“Needle fear has a massive impact on the success of dialysis treatment, emotionally and economically. There is a significant increased cost to renal services due to failed needling or dialysis complications.
“Needle distress is simply accepted as the price for staying alive with dialysis. It is not routinely addressed in care and is under researched. There are no evidence-based interventions or strategies to help manage this problem,” said Associate Professor Jesudason.
“INJECT will develop, trial and evaluate an intervention to measure and help patients manage needle fear and help nurses support patients. The project represents a major advance in addressing needle distress, empowering patients and providing support for self-management,” she said.
Associate Professor Jesudason says there is an exciting opportunity to utilise Virtual Reality (VR) technology in this study – something that has never been tested as a dialysis intervention. Simulations will be developed in collaboration with the University of Adelaide School of Nursing.

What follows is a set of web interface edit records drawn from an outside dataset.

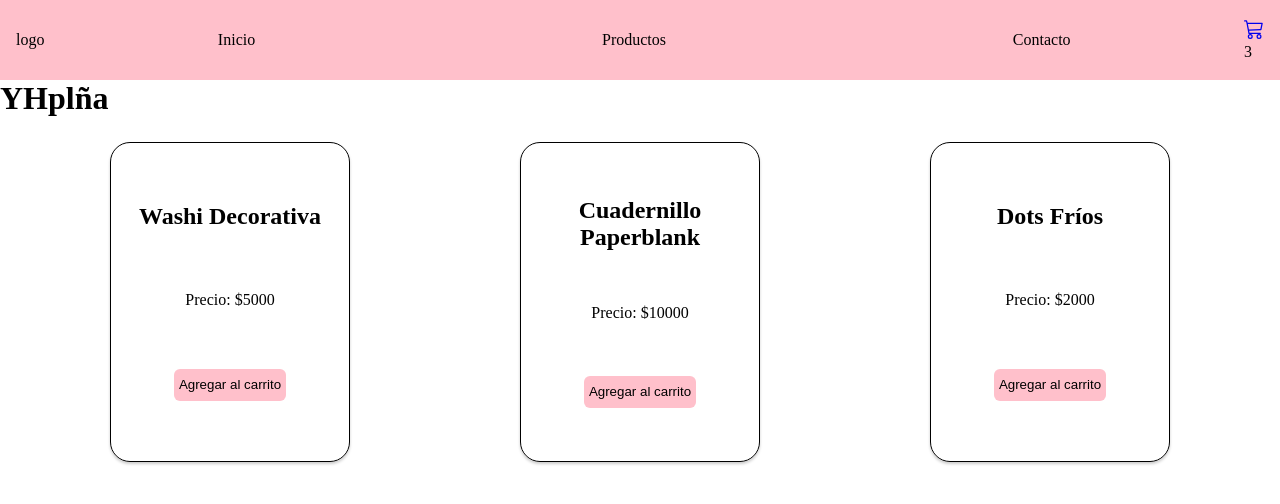
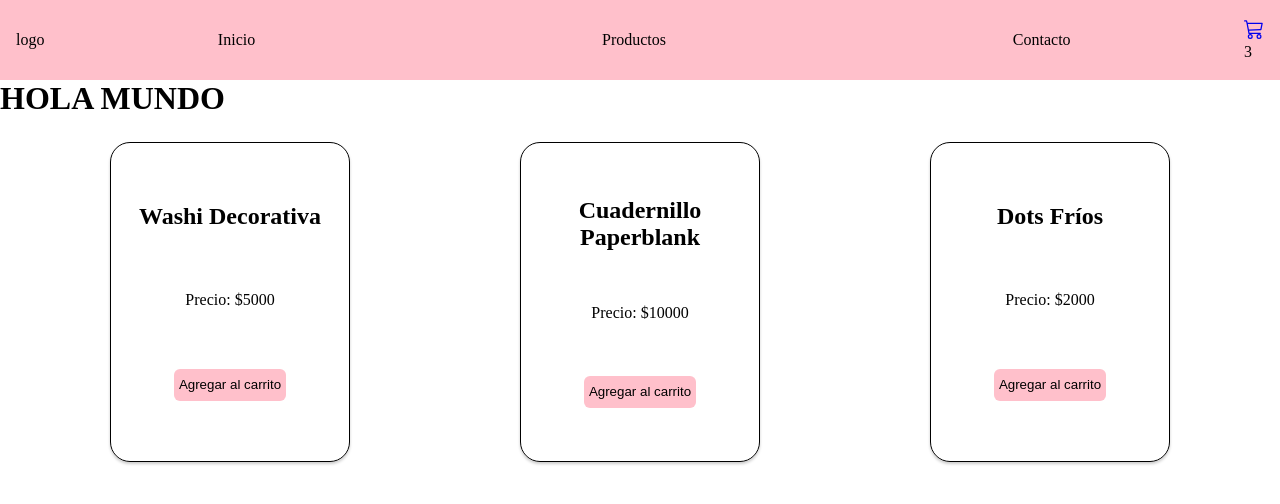
Before and after one commit to BrenDelfino/ProyectoFinal-Delfino-React, a React (Vite) app: page / in a window 1280 px wide. Shown: the top 504 px of the page. Built offline with nearby package versions, Linux system fonts and the light colour scheme.

Commit message:
Solucionado tema props greetings

```diff
--- a/src/App.jsx
+++ b/src/App.jsx
@@ -6,7 +6,7 @@ function App() {
   return (
     <div>
       <NavBar/>
-      <ItemListContainer greetings="YHplña"/>
+      <ItemListContainer greetings="HOLA MUNDO"/>
     </div>
   )
 };
```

“We want to help people with end-stage kidney disease (ESKD) live their best life possible. INJECT has the potential to improve both psychological and clinical outcomes and positively impact the patient experience of transitioning to dialysis and beyond,” said Associate Professor Jesudason